**DESCRIPTION OF THE TASK:** Keep only the lines of the data below that contain "index", and copy them.
Start of AVAILABLE DATA
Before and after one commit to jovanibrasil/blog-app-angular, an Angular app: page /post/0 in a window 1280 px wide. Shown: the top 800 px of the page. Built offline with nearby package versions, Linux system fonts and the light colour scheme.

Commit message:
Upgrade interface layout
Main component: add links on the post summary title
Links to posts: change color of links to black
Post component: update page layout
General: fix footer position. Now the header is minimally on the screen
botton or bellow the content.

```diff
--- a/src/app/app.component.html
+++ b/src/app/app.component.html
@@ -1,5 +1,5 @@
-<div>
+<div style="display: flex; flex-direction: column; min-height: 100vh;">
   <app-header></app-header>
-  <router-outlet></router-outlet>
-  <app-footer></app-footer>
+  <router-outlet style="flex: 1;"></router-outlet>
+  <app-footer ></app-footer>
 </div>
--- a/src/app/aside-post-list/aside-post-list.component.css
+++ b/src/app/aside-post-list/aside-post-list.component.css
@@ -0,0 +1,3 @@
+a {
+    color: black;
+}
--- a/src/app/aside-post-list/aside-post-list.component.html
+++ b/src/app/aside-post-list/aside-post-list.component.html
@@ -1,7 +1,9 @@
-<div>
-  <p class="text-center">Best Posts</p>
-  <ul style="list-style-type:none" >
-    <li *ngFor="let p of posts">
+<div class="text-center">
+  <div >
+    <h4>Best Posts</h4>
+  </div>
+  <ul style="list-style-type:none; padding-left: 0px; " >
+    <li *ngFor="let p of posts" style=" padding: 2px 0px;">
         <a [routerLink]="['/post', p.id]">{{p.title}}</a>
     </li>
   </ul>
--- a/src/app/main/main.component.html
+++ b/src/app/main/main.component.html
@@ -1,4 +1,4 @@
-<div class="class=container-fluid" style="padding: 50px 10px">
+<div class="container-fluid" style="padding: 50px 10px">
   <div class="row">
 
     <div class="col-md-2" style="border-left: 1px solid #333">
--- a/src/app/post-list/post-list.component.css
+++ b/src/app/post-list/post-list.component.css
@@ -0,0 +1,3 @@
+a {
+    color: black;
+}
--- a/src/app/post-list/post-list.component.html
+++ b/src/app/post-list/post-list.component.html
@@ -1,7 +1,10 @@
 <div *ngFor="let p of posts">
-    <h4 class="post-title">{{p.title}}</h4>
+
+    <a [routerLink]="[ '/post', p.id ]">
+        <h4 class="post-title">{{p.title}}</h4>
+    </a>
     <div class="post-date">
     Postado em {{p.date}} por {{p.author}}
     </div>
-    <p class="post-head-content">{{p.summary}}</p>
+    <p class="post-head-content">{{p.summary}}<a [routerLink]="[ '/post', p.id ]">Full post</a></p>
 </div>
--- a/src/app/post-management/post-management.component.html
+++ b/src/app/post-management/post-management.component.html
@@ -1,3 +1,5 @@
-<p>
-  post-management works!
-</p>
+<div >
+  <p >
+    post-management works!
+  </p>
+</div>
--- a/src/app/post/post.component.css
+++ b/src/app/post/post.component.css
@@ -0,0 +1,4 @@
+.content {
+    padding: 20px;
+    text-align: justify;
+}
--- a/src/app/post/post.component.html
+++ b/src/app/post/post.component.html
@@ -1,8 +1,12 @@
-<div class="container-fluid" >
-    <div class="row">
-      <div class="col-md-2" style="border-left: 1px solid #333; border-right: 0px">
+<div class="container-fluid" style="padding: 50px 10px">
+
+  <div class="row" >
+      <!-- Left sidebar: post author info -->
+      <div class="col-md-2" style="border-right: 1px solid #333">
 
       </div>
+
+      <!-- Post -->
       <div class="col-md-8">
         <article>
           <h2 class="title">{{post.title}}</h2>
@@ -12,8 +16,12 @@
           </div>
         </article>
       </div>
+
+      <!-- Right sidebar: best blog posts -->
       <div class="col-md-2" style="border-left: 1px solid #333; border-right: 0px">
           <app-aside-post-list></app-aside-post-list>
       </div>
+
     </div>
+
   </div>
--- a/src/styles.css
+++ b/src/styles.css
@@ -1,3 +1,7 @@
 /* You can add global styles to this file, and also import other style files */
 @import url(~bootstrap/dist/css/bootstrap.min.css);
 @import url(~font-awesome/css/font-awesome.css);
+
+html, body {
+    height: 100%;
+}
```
End of AVAILABLE DATA
Start of AVAILABLE DATA
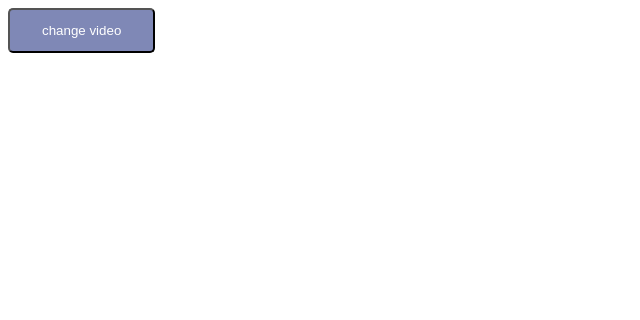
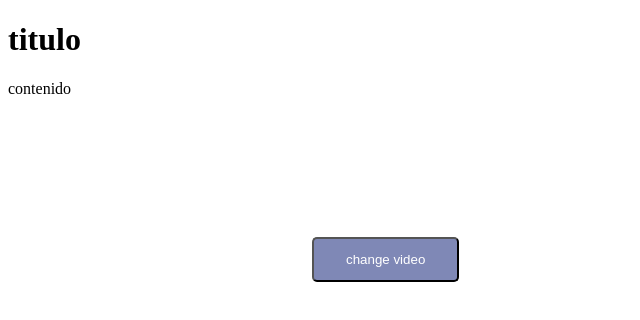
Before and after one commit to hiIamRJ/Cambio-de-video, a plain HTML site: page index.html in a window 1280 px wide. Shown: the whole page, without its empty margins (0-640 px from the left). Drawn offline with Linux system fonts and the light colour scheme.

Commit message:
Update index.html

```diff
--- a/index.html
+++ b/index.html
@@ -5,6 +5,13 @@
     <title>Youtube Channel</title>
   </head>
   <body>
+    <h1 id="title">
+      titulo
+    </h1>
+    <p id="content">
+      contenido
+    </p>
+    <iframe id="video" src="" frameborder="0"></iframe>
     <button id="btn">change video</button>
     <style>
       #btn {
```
End of AVAILABLE DATA
**TASK RESPONSE:**
Before and after one commit to hiIamRJ/Cambio-de-video, a plain HTML site: page index.html in a window 1280 px wide. Shown: the whole page, without its empty margins (0-640 px from the left). Drawn offline with Linux system fonts and the light colour scheme.
Update index.html
--- a/index.html
+++ b/index.html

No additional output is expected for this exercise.